The configuration space (also called C-space) of a robot is a specification of the position of all the points of a robot. The dimension of the C-space is called the degrees of freedom (DOF), which is the minimum number needed to represent the robot. For e.g. if the robot has 2 angles, the C-space is the 2D torus. A robot is defined to consits of rigid bodies (called links) connected together by joints.

The C-space can be parametrized both explicitly or implicitly.

Explicit parametrization uses the minimum number of coordinates, in a sphere for example, \((\phi,\lambda) \in [-90,90]\times[-180,180]\) for the latitude and longitude. While simple, not necessarily being topologically equivalent to the Euclidean space means **representation** would have poor behaviour at some parts of the space in the form of singularities and discontinuities.

Implicit parametrization makes use of embedding the surface in a higher dimensional space that is easier to work with, typically the Euclidean space. Here, a sphere can be represented as \(\{(x,y,z)\in \mathbb{R}^3 x^2+y^2+z^2=1\}\). This results in no discontinuities or singularities but at the expense of greater complexity in representing the coordinates.

Instead of representing the C-space of a robot in terms of the exact amount of its DOF, we can make use of holonomic constraints (also sometimes called integral constraints).

The **task space** is the space where the robot's task can be naturally expressed. E.g. when the controlling position of a position of a pen on a flat piece of paper, the task space is \(\mathbb{R}^2\), and when controlling the position and orientation of a rigid body, the task space is the 6D space of rigid body configurations.

The **work space** is a specification of the reachable configurations of the end-effector (end of the robot), usually defined in Cartesian coordinates.

The set of positions reachable from all possible orientations is called the **dextrous workspace**.

## Thoughts

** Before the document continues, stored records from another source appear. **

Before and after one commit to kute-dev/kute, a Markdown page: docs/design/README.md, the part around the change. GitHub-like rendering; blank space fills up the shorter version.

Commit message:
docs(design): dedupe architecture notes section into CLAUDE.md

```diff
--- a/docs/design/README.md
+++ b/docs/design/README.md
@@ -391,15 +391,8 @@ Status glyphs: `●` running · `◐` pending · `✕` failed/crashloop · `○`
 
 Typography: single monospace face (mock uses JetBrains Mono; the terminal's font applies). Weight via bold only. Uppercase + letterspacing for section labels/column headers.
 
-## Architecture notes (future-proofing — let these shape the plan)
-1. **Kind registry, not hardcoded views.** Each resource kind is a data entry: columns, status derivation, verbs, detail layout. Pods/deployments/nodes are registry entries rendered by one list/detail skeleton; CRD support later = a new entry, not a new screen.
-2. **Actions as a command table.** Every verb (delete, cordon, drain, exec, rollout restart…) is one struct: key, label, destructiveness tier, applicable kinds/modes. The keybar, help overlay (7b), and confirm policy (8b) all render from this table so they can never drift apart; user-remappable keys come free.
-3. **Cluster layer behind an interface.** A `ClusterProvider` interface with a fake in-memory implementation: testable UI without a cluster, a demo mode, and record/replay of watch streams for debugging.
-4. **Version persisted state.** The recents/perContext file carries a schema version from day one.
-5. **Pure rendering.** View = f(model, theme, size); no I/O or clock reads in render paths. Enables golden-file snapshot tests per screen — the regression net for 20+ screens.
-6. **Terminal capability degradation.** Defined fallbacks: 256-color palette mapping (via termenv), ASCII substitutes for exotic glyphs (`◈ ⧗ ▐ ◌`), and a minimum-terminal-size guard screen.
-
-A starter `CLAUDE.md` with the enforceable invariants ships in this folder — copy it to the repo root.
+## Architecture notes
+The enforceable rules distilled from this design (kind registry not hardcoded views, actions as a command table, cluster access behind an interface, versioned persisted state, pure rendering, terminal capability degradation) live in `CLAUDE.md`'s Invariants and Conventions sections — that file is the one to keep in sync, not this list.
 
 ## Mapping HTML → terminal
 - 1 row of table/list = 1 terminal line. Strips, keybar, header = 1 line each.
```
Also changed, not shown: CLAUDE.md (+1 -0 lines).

- Much if not all of the ideas come from Northwestern robotics course lectures
- Look further into the difference between points and joints in the first sentence.
- Nash embedding theorem argument for why we are allowed to use implicit parametrizations.